What you are asked to do: Would you retype the records below exactly as they appear?

Items from a data source
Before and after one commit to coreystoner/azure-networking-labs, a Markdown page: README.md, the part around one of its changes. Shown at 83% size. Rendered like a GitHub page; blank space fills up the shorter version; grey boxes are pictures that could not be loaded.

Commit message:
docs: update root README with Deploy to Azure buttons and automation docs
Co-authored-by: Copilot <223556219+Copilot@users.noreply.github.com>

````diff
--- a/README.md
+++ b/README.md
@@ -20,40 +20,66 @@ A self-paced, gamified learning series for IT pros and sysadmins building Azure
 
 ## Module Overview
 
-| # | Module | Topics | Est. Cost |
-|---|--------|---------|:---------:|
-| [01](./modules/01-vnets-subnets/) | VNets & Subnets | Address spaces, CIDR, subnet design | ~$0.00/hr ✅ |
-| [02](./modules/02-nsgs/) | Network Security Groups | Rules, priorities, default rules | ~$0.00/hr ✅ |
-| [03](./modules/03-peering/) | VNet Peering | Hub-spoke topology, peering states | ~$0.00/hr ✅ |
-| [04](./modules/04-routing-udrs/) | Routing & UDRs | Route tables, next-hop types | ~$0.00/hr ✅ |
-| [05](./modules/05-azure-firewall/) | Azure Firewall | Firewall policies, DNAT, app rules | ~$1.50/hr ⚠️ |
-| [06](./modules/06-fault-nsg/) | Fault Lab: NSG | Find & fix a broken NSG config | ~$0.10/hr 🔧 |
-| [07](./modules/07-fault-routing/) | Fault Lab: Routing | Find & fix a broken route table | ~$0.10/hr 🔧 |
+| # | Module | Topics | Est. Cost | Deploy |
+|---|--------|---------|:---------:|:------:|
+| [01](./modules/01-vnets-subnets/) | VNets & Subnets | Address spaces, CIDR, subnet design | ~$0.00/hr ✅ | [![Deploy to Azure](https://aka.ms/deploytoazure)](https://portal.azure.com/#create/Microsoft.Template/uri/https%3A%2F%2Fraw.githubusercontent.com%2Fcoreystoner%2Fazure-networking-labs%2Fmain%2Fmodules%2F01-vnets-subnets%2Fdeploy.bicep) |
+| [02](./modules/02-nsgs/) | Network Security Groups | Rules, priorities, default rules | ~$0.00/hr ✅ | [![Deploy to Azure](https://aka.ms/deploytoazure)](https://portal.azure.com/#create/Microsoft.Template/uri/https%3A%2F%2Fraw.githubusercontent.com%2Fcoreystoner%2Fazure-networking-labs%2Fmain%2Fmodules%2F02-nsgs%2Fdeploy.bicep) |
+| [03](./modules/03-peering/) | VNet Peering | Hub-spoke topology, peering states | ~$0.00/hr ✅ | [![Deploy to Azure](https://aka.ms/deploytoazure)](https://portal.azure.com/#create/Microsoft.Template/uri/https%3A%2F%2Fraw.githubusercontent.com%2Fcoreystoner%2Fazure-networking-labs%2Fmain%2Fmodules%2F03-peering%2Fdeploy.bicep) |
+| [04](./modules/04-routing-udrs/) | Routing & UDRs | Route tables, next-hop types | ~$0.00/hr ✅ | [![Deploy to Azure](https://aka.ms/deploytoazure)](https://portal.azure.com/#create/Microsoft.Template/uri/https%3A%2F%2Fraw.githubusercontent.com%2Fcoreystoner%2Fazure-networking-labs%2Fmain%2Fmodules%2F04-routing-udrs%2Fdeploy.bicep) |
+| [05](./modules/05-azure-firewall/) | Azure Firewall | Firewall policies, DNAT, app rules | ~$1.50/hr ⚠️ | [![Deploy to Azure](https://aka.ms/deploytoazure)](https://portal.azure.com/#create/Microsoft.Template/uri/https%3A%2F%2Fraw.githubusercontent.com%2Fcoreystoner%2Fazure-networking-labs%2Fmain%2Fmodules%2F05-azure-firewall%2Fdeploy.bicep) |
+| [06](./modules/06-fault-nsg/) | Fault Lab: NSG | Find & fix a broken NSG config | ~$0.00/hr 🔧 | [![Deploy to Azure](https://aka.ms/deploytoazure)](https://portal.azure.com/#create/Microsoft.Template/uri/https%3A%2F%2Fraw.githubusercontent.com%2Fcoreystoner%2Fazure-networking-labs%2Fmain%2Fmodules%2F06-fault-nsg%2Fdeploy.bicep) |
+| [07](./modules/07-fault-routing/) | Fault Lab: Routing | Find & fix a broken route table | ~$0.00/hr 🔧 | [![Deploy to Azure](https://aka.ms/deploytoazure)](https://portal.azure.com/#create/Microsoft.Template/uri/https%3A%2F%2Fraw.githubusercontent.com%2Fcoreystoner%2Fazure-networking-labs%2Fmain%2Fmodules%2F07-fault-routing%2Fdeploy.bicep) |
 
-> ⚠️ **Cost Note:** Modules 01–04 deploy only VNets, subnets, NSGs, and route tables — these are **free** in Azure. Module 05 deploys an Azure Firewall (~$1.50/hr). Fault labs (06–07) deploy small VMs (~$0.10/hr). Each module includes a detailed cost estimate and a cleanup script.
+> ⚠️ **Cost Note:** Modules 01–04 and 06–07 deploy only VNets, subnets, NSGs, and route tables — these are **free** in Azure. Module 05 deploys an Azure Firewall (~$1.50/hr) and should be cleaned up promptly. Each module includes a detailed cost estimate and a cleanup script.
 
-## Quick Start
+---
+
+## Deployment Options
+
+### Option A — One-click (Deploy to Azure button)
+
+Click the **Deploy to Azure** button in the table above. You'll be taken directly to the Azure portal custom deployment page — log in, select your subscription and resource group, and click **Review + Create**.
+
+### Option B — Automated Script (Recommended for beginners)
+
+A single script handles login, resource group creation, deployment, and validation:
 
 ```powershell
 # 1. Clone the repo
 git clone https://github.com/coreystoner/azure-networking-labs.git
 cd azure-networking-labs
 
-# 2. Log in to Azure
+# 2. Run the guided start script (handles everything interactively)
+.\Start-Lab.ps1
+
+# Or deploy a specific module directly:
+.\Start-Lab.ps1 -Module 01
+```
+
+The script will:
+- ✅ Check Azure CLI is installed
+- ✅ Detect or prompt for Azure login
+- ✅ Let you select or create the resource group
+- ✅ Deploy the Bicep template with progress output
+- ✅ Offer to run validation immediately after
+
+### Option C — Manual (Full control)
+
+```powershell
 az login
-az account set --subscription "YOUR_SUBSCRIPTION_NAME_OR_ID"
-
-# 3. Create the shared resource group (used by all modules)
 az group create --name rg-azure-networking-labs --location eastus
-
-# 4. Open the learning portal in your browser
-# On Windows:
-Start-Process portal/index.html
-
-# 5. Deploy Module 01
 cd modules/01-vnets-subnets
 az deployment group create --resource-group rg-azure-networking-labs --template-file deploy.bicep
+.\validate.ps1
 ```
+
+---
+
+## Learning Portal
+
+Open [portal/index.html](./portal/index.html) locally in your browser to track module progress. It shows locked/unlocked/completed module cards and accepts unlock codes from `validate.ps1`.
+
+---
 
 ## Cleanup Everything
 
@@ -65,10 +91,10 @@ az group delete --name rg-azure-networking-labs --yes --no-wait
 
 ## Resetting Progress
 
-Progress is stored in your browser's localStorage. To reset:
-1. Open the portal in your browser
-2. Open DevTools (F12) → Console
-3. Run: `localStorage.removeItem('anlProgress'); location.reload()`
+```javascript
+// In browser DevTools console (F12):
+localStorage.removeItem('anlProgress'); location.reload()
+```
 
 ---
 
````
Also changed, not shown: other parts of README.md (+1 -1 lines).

Task answer:
Before and after one commit to coreystoner/azure-networking-labs, a Markdown page: README.md, the part around one of its changes. Shown at 83% size. Rendered like a GitHub page; blank space fills up the shorter version; grey boxes are pictures that could not be loaded.

Commit message:
docs: update root README with Deploy to Azure buttons and automation docs
Co-authored-by: Copilot <223556219+Copilot@users.noreply.github.com>

````diff
--- a/README.md
+++ b/README.md
@@ -20,40 +20,66 @@ A self-paced, gamified learning series for IT pros and sysadmins building Azure
 
 ## Module Overview
 
-| # | Module | Topics | Est. Cost |
-|---|--------|---------|:---------:|
-| [01](./modules/01-vnets-subnets/) | VNets & Subnets | Address spaces, CIDR, subnet design | ~$0.00/hr ✅ |
-| [02](./modules/02-nsgs/) | Network Security Groups | Rules, priorities, default rules | ~$0.00/hr ✅ |
-| [03](./modules/03-peering/) | VNet Peering | Hub-spoke topology, peering states | ~$0.00/hr ✅ |
-| [04](./modules/04-routing-udrs/) | Routing & UDRs | Route tables, next-hop types | ~$0.00/hr ✅ |
-| [05](./modules/05-azure-firewall/) | Azure Firewall | Firewall policies, DNAT, app rules | ~$1.50/hr ⚠️ |
-| [06](./modules/06-fault-nsg/) | Fault Lab: NSG | Find & fix a broken NSG config | ~$0.10/hr 🔧 |
-| [07](./modules/07-fault-routing/) | Fault Lab: Routing | Find & fix a broken route table | ~$0.10/hr 🔧 |
+| # | Module | Topics | Est. Cost | Deploy |
+|---|--------|---------|:---------:|:------:|
+| [01](./modules/01-vnets-subnets/) | VNets & Subnets | Address spaces, CIDR, subnet design | ~$0.00/hr ✅ | [![Deploy to Azure](https://aka.ms/deploytoazure)](https://portal.azure.com/#create/Microsoft.Template/uri/https%3A%2F%2Fraw.githubusercontent.com%2Fcoreystoner%2Fazure-networking-labs%2Fmain%2Fmodules%2F01-vnets-subnets%2Fdeploy.bicep) |
+| [02](./modules/02-nsgs/) | Network Security Groups | Rules, priorities, default rules | ~$0.00/hr ✅ | [![Deploy to Azure](https://aka.ms/deploytoazure)](https://portal.azure.com/#create/Microsoft.Template/uri/https%3A%2F%2Fraw.githubusercontent.com%2Fcoreystoner%2Fazure-networking-labs%2Fmain%2Fmodules%2F02-nsgs%2Fdeploy.bicep) |
+| [03](./modules/03-peering/) | VNet Peering | Hub-spoke topology, peering states | ~$0.00/hr ✅ | [![Deploy to Azure](https://aka.ms/deploytoazure)](https://portal.azure.com/#create/Microsoft.Template/uri/https%3A%2F%2Fraw.githubusercontent.com%2Fcoreystoner%2Fazure-networking-labs%2Fmain%2Fmodules%2F03-peering%2Fdeploy.bicep) |
+| [04](./modules/04-routing-udrs/) | Routing & UDRs | Route tables, next-hop types | ~$0.00/hr ✅ | [![Deploy to Azure](https://aka.ms/deploytoazure)](https://portal.azure.com/#create/Microsoft.Template/uri/https%3A%2F%2Fraw.githubusercontent.com%2Fcoreystoner%2Fazure-networking-labs%2Fmain%2Fmodules%2F04-routing-udrs%2Fdeploy.bicep) |
+| [05](./modules/05-azure-firewall/) | Azure Firewall | Firewall policies, DNAT, app rules | ~$1.50/hr ⚠️ | [![Deploy to Azure](https://aka.ms/deploytoazure)](https://portal.azure.com/#create/Microsoft.Template/uri/https%3A%2F%2Fraw.githubusercontent.com%2Fcoreystoner%2Fazure-networking-labs%2Fmain%2Fmodules%2F05-azure-firewall%2Fdeploy.bicep) |
+| [06](./modules/06-fault-nsg/) | Fault Lab: NSG | Find & fix a broken NSG config | ~$0.00/hr 🔧 | [![Deploy to Azure](https://aka.ms/deploytoazure)](https://portal.azure.com/#create/Microsoft.Template/uri/https%3A%2F%2Fraw.githubusercontent.com%2Fcoreystoner%2Fazure-networking-labs%2Fmain%2Fmodules%2F06-fault-nsg%2Fdeploy.bicep) |
+| [07](./modules/07-fault-routing/) | Fault Lab: Routing | Find & fix a broken route table | ~$0.00/hr 🔧 | [![Deploy to Azure](https://aka.ms/deploytoazure)](https://portal.azure.com/#create/Microsoft.Template/uri/https%3A%2F%2Fraw.githubusercontent.com%2Fcoreystoner%2Fazure-networking-labs%2Fmain%2Fmodules%2F07-fault-routing%2Fdeploy.bicep) |
 
-> ⚠️ **Cost Note:** Modules 01–04 deploy only VNets, subnets, NSGs, and route tables — these are **free** in Azure. Module 05 deploys an Azure Firewall (~$1.50/hr). Fault labs (06–07) deploy small VMs (~$0.10/hr). Each module includes a detailed cost estimate and a cleanup script.
+> ⚠️ **Cost Note:** Modules 01–04 and 06–07 deploy only VNets, subnets, NSGs, and route tables — these are **free** in Azure. Module 05 deploys an Azure Firewall (~$1.50/hr) and should be cleaned up promptly. Each module includes a detailed cost estimate and a cleanup script.
 
-## Quick Start
+---
+
+## Deployment Options
+
+### Option A — One-click (Deploy to Azure button)
+
+Click the **Deploy to Azure** button in the table above. You'll be taken directly to the Azure portal custom deployment page — log in, select your subscription and resource group, and click **Review + Create**.
+
+### Option B — Automated Script (Recommended for beginners)
+
+A single script handles login, resource group creation, deployment, and validation:
 
 ```powershell
 # 1. Clone the repo
 git clone https://github.com/coreystoner/azure-networking-labs.git
 cd azure-networking-labs
 
-# 2. Log in to Azure
+# 2. Run the guided start script (handles everything interactively)
+.\Start-Lab.ps1
+
+# Or deploy a specific module directly:
+.\Start-Lab.ps1 -Module 01
+```
+
+The script will:
+- ✅ Check Azure CLI is installed
+- ✅ Detect or prompt for Azure login
+- ✅ Let you select or create the resource group
+- ✅ Deploy the Bicep template with progress output
+- ✅ Offer to run validation immediately after
+
+### Option C — Manual (Full control)
+
+```powershell
 az login
-az account set --subscription "YOUR_SUBSCRIPTION_NAME_OR_ID"
-
-# 3. Create the shared resource group (used by all modules)
 az group create --name rg-azure-networking-labs --location eastus
-
-# 4. Open the learning portal in your browser
-# On Windows:
-Start-Process portal/index.html
-
-# 5. Deploy Module 01
 cd modules/01-vnets-subnets
 az deployment group create --resource-group rg-azure-networking-labs --template-file deploy.bicep
+.\validate.ps1
 ```
+
+---
+
+## Learning Portal
+
+Open [portal/index.html](./portal/index.html) locally in your browser to track module progress. It shows locked/unlocked/completed module cards and accepts unlock codes from `validate.ps1`.
+
+---
 
 ## Cleanup Everything
 
@@ -65,10 +91,10 @@ az group delete --name rg-azure-networking-labs --yes --no-wait
 
 ## Resetting Progress
 
-Progress is stored in your browser's localStorage. To reset:
-1. Open the portal in your browser
-2. Open DevTools (F12) → Console
-3. Run: `localStorage.removeItem('anlProgress'); location.reload()`
+```javascript
+// In browser DevTools console (F12):
+localStorage.removeItem('anlProgress'); location.reload()
+```
 
 ---
 
````
Also changed, not shown: other parts of README.md (+1 -1 lines).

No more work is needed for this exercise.